To do:
With the images left out, print all of the records below exactly.

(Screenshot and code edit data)
○ ○ ○ ○

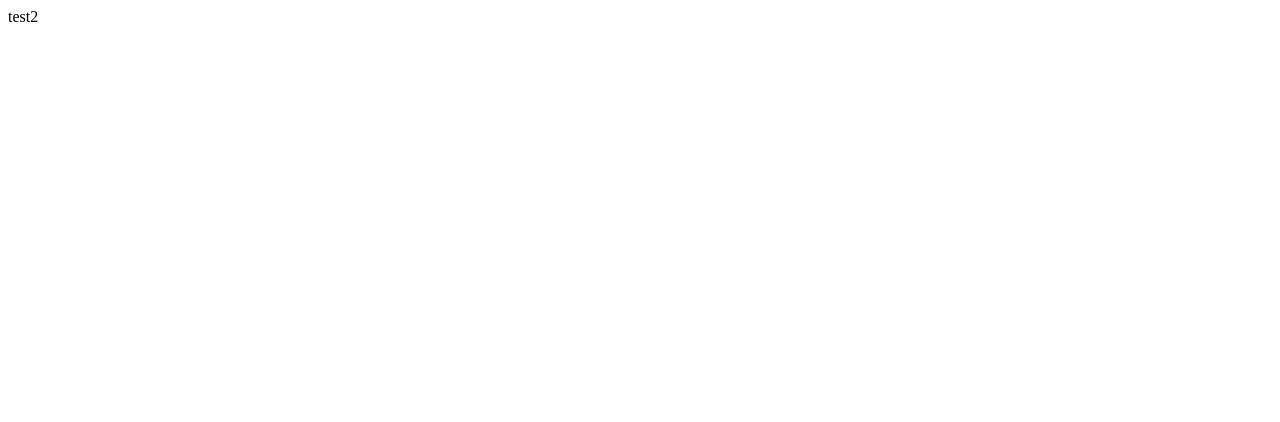
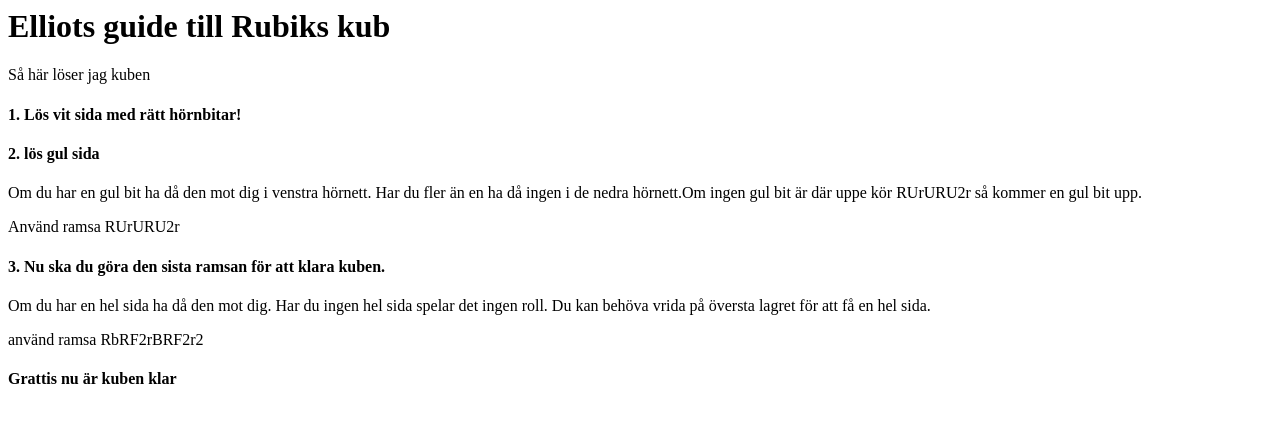
Before and after one commit to sebdah/elliot.agrea.io, a plain HTML site: page index.html in a window 1280 px wide. Drawn offline with Linux system fonts and the light colour scheme.

Commit message:
Add Rubiks cube guide

```diff
--- a/index.html
+++ b/index.html
@@ -1 +1,47 @@
-test2
+<html>
+    <head>
+        <title>
+            Elliot löser Rubiks kub
+        </title>
+    </head>
+
+    <body>
+        <h1>Elliots guide till Rubiks kub</h1>
+
+        <p>
+            Så här löser jag kuben
+        </p>
+
+        <h4>
+            1. Lös vit sida med rätt hörnbitar!
+        </h4>
+
+        <h4>
+            2. lös gul sida
+        </h4>
+
+        <p>
+            Om du har en gul bit ha då den mot dig i venstra hörnett. Har du fler än en ha då ingen i de nedra hörnett.Om ingen gul bit är där uppe kör RUrURU2r så kommer en gul bit upp.
+        </p>
+
+        <p>
+            Använd ramsa RUrURU2r
+        </p>
+
+        <h4>
+            3. Nu ska du göra den sista ramsan för att klara kuben.
+        </h4>
+
+        <p>
+            Om du har en hel sida ha då den mot dig. Har du ingen hel sida spelar det ingen roll. Du kan behöva vrida på översta lagret för att få en hel sida.
+        </p>
+
+<p>
+    använd ramsa RbRF2rBRF2r2
+</p>
+
+<h4>
+Grattis nu är kuben klar
+</h4>
+    </body>
+</html>
```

○ ○ ○ ○

Response to the exercise:
Before and after one commit to sebdah/elliot.agrea.io, a plain HTML site: page index.html in a window 1280 px wide. Drawn offline with Linux system fonts and the light colour scheme.

Commit message:
Add Rubiks cube guide

```diff
--- a/index.html
+++ b/index.html
@@ -1 +1,47 @@
-test2
+<html>
+    <head>
+        <title>
+            Elliot löser Rubiks kub
+        </title>
+    </head>
+
+    <body>
+        <h1>Elliots guide till Rubiks kub</h1>
+
+        <p>
+            Så här löser jag kuben
+        </p>
+
+        <h4>
+            1. Lös vit sida med rätt hörnbitar!
+        </h4>
+
+        <h4>
+            2. lös gul sida
+        </h4>
+
+        <p>
+            Om du har en gul bit ha då den mot dig i venstra hörnett. Har du fler än en ha då ingen i de nedra hörnett.Om ingen gul bit är där uppe kör RUrURU2r så kommer en gul bit upp.
+        </p>
+
+        <p>
+            Använd ramsa RUrURU2r
+        </p>
+
+        <h4>
+            3. Nu ska du göra den sista ramsan för att klara kuben.
+        </h4>
+
+        <p>
+            Om du har en hel sida ha då den mot dig. Har du ingen hel sida spelar det ingen roll. Du kan behöva vrida på översta lagret för att få en hel sida.
+        </p>
+
+<p>
+    använd ramsa RbRF2rBRF2r2
+</p>
+
+<h4>
+Grattis nu är kuben klar
+</h4>
+    </body>
+</html>
```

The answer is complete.